what’s in store for you and me? One thing, for right now, I
believe we’re all tolerating a good old fashioned winter and I
can just visualize all you steam folks sitting by your fires and
dreaming up new ideas for the summer of 1963 and the Reunions which
incidentally, really are not so far away, for as it has been said
many times ‘When winter comes, can Spring be far
behind?’

I have several letters I would like to quote from one is from
John T. Offutt of 101 Main St., Parkville, Missouri who states,
‘I have some information on Valve Gears. Only can find the date
on the Walschant this was invented in Belgium by Eddie Welschant in
1844 and came into common use in the U. S. about 1905.’ Thanks
John, hope this is an interesting note to our fans.

Had a letter from Stanley H. Boyd of22613-7th Ave. So., Des
Moines, Washington and quote in part, ‘By the way Why can’t
the Steam Associations in the East recognize us as associates? Wife
and I have visited steam-up in Michigan with our WSFA badges in
full view and were required to pay admission to the meet as did the
other non-members. Out in the Golden West, everybody is welcome. We
catch quite a number of new members honey, not vinegar.’ Could
be this is a point for discussion don’t know, I’m just
quoting. Mr. Boyd is also interested in hearing from an owner of a
Brian Steam Tractor. How about it?

Get out the back ALBUMS and check with this information from Joe
W. Schindler, Berne, Indiana who states, ‘There is an engine in
the March-April 1962 ALBUM on page 23-The man did not know what
make it is and I am quite sure it is a Robison and was made in
Richmond, Indiana. I have been there, but it was a small factory
and I don’t think long in lasting. I worked for the man almost
3 years. He also, had a machine the same make it was fed by hand.
The engine was a 14 hp. and he later got a 18 hp on a trade. I
helped him unload and put the old one on the car in Seneca, Ind.
They both had the band wheel on the left side and steering wheel on
the right side and on back wheel the smoke box between the wheel
and boiler, we could cook a meal, if you were not particular what
you ate. The engines worked nice and and look like the one in the
picture.’

And a point of debate with Walter Thomas of Route 4, Ottawa,
Illinois who writes us, ‘I wish you would look into the picture
and article on page 30 of July-August issue (1962) and it says that
this is a Buffalo-Pitts plowing outfit. I think that there has been
a mix-up some place. I would bet that is a 25 or 30 hp. double
cylinder Nichols and Shepard engine on that 12 bottom plow. See if
I’m not right?’ Well, anyone care to write Walter and argue
the point?

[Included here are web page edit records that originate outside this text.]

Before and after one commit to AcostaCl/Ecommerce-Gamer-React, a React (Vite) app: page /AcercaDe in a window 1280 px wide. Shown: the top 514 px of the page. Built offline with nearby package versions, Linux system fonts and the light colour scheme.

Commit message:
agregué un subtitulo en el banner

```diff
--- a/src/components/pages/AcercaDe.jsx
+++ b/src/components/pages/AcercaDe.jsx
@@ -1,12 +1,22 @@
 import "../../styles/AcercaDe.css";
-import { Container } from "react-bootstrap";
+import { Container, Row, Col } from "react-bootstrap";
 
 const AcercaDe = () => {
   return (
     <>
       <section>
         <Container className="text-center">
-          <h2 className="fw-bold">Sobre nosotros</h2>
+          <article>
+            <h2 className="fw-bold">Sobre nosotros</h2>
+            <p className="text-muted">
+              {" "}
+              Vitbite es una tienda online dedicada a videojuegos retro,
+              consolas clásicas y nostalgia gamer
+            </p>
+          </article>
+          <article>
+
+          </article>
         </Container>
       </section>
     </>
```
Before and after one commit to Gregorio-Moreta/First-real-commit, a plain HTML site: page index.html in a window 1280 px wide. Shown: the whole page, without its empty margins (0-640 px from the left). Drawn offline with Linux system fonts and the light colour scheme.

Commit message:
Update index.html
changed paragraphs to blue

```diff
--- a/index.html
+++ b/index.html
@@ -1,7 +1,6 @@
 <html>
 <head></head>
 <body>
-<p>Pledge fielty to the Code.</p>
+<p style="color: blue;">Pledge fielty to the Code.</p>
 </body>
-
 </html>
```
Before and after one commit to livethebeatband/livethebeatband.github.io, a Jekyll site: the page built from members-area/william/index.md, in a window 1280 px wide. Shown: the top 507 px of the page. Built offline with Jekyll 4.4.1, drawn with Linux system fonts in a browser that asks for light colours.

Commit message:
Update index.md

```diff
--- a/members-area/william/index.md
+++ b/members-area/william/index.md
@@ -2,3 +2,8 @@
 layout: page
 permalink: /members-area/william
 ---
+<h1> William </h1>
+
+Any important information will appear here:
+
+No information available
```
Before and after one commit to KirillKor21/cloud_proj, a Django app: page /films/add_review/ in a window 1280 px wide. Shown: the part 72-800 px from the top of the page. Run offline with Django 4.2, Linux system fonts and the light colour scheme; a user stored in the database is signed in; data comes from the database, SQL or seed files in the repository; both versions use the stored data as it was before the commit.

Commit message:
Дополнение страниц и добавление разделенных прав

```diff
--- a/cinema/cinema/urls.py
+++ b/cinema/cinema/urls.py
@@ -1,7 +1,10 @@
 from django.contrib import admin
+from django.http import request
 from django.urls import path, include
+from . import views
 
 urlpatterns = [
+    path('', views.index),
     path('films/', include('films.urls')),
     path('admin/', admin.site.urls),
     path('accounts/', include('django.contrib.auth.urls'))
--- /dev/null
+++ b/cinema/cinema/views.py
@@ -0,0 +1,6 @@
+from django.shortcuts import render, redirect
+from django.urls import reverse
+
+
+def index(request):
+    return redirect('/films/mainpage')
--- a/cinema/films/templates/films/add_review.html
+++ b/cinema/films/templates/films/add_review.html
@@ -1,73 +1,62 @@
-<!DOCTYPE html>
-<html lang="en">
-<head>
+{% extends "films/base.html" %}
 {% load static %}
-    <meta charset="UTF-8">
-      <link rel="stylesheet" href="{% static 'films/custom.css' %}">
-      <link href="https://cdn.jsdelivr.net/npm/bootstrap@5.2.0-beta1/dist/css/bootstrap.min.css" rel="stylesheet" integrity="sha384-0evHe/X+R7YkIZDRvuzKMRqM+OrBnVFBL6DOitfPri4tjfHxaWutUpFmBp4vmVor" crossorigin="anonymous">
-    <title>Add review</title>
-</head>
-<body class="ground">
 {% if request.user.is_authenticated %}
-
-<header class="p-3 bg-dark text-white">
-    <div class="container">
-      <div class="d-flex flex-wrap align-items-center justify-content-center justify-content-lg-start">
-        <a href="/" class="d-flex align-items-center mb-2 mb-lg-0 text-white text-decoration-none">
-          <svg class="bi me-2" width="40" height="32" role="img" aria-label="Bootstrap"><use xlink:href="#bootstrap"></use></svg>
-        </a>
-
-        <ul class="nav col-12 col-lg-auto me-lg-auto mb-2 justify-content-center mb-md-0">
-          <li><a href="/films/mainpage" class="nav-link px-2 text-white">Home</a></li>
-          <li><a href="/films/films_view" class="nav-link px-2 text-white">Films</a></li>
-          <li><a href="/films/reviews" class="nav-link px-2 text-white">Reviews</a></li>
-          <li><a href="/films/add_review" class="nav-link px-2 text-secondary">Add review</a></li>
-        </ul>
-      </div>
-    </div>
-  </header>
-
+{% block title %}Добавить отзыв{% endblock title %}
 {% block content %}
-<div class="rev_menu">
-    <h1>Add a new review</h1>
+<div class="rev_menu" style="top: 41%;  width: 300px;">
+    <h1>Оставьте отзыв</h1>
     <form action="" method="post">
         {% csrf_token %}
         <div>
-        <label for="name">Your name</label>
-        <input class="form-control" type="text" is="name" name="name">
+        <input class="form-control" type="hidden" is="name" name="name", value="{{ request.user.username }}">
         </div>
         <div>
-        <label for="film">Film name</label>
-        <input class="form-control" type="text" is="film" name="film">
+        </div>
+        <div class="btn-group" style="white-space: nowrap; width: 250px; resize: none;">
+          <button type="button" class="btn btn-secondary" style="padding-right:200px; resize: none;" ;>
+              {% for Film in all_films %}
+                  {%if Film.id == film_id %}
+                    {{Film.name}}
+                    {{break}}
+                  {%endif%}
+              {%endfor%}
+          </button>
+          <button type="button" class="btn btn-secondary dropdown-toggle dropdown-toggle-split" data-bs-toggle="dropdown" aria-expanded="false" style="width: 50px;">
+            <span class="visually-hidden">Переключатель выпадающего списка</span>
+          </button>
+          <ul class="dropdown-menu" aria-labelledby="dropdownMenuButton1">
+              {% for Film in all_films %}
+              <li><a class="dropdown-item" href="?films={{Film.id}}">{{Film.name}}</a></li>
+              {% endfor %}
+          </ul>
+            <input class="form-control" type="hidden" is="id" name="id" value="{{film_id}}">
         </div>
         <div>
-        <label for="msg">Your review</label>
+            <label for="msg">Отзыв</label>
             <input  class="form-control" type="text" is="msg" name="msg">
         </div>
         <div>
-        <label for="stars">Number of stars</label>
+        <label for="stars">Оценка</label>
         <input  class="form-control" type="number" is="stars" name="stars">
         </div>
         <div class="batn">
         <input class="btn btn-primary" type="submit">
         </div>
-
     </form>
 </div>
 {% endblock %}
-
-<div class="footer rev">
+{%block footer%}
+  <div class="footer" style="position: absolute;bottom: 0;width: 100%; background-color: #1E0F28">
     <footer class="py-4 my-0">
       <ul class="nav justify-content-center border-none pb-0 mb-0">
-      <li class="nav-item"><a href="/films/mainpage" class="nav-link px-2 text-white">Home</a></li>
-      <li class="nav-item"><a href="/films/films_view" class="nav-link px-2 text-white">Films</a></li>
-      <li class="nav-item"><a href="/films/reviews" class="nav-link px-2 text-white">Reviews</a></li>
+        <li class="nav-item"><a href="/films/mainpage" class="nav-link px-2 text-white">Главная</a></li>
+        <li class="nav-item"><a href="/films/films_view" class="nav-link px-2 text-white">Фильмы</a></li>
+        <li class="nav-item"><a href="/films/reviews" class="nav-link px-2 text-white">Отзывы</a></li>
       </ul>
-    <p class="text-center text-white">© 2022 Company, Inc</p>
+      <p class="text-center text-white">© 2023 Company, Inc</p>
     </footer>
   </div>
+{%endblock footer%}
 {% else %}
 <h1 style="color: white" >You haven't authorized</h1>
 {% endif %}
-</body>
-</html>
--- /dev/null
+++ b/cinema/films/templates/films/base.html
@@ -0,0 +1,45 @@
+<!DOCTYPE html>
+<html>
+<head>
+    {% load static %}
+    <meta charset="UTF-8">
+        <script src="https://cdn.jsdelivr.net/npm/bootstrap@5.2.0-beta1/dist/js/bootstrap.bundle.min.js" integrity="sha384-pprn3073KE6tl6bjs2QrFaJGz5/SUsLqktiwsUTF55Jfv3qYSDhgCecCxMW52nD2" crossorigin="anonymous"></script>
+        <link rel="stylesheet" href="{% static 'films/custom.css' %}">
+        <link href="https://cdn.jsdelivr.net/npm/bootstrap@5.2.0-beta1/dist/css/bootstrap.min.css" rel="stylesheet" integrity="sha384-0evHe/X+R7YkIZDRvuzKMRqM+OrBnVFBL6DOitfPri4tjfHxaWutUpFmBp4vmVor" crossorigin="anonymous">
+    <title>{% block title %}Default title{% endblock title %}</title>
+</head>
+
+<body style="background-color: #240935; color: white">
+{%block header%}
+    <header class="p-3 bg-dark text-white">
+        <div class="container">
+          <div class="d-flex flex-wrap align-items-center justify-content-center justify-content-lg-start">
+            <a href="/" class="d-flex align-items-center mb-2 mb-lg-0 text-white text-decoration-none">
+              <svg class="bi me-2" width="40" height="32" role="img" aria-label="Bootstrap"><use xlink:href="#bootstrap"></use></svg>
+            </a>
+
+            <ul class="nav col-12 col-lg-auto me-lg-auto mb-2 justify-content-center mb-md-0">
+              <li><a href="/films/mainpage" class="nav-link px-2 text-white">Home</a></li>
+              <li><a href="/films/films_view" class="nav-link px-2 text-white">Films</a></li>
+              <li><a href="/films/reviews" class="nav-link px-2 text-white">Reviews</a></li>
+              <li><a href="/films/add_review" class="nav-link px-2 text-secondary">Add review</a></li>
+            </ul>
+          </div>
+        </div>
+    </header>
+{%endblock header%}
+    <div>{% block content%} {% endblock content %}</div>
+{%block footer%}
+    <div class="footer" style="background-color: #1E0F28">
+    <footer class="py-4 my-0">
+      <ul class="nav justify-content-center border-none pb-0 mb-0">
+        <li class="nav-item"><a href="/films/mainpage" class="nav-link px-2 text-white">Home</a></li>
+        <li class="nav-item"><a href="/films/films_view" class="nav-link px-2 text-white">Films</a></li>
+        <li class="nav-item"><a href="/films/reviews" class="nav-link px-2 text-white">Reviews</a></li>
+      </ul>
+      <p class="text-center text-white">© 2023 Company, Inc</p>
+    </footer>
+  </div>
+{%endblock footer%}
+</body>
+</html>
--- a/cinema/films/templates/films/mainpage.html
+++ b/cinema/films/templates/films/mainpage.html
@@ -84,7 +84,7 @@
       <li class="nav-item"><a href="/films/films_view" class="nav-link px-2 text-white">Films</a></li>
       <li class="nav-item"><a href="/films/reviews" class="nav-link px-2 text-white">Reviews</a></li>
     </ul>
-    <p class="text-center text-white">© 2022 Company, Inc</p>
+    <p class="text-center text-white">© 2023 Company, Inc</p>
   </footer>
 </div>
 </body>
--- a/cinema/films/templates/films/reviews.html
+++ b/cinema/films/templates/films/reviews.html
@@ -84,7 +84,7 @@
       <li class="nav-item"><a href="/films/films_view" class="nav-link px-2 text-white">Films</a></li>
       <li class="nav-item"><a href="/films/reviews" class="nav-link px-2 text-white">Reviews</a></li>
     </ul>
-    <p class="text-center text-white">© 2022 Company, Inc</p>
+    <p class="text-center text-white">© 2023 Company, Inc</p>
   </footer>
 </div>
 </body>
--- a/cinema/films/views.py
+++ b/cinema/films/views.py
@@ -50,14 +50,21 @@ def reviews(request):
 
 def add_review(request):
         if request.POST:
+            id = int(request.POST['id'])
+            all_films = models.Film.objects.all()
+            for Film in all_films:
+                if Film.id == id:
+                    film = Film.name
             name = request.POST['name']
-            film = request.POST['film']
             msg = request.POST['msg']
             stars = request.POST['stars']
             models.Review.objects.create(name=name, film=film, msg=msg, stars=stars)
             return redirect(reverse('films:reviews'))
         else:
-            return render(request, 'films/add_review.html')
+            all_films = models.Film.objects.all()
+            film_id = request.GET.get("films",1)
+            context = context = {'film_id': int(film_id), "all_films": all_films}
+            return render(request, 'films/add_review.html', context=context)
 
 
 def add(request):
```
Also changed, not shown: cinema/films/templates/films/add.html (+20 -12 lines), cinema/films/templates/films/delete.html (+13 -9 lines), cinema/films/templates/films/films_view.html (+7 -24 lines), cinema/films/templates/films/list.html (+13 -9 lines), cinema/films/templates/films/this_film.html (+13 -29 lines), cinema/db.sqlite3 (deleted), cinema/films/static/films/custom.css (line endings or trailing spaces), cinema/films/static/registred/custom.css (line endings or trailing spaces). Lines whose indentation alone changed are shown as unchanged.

Since the price has been raised on the magazine we have had no
complaints, which makes us of course, feel mighty proud of our
ALBUM family, for, from that we surely take it they understand our
point of view realizing the price raise was inevitable. Just for
the heck of it, we kept record of the first renewal to come in at
$3.00 and it was from Bert W. Johnson of 411N. E. First St., Gelva,
I11., received Dec. 10 and the first new subscriber at $3.00 was
Steve Keim of Box 7, Wilmot, Ohio, received Dec. 15. And since
then, they have been coming in pretty regularly. Thank you all for
being so cooperative and let’s keep it a Happy Iron-Men Album
Family.

And that about brings me to the closing lines of the column and
a few interesting remarks such as – It’s much safer to drive if
both the weather and the driver are dry – – -What this country
needs is less stress on dollars and more on sense – You can’t
clean up in this world with soft soap; it takes grit – Nowadays our
necessities are too luxurious and our luxuries are too necessary –
AND Ha! Ha! – When a man and a woman marry, they become one. The
trouble starts when they try to decide which one.

Sincerely, Anna Mae

Farm Collector Magazine
Farm Collector Magazine
Dedicated to the Preservation of Vintage Farm Equipment